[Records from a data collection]
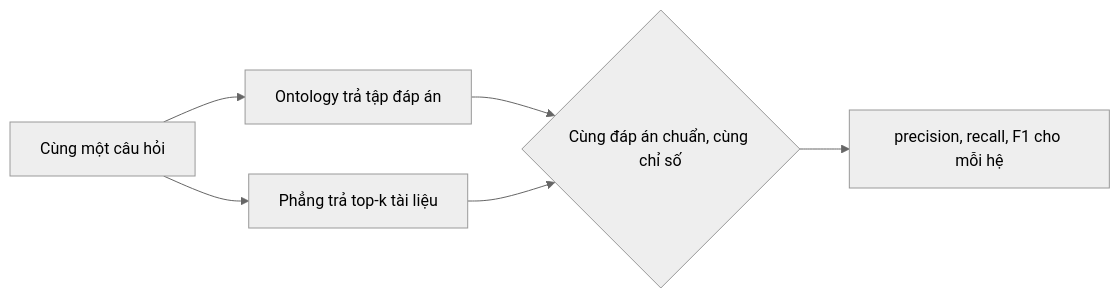
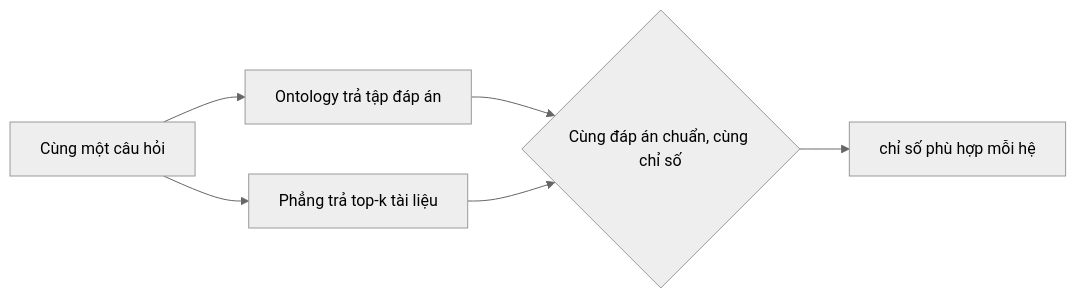
Before and after one commit to vpthinh19/ontology-chatbot: the ninth of 9 diagrams in docs/CONCEPT.md, drawn with Mermaid (neutral theme). The commit also changed other lines of this file and 2 other files, not shown here.

````diff
--- a/docs/CONCEPT.md
+++ b/docs/CONCEPT.md
@@ -652,8 +652,8 @@
 ```mermaid
 flowchart LR
     QS["Cùng một câu hỏi"] --> ONT["Ontology trả tập đáp án"]
     QS --> FLAT["Phẳng trả top-k tài liệu"]
     ONT --> G{"Cùng đáp án chuẩn, cùng chỉ số"}
     FLAT --> G
-    G --> V["precision, recall, F1 cho mỗi hệ"]
+    G --> V["chỉ số phù hợp mỗi hệ"]
 ```
````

• **Work order**
Output the entries above verbatim. Omit the images.

• **Task result**
Before and after one commit to vpthinh19/ontology-chatbot: the ninth of 9 diagrams in docs/CONCEPT.md, drawn with Mermaid (neutral theme). The commit also changed other lines of this file and 2 other files, not shown here.

````diff
--- a/docs/CONCEPT.md
+++ b/docs/CONCEPT.md
@@ -652,8 +652,8 @@
 ```mermaid
 flowchart LR
     QS["Cùng một câu hỏi"] --> ONT["Ontology trả tập đáp án"]
     QS --> FLAT["Phẳng trả top-k tài liệu"]
     ONT --> G{"Cùng đáp án chuẩn, cùng chỉ số"}
     FLAT --> G
-    G --> V["precision, recall, F1 cho mỗi hệ"]
+    G --> V["chỉ số phù hợp mỗi hệ"]
 ```
````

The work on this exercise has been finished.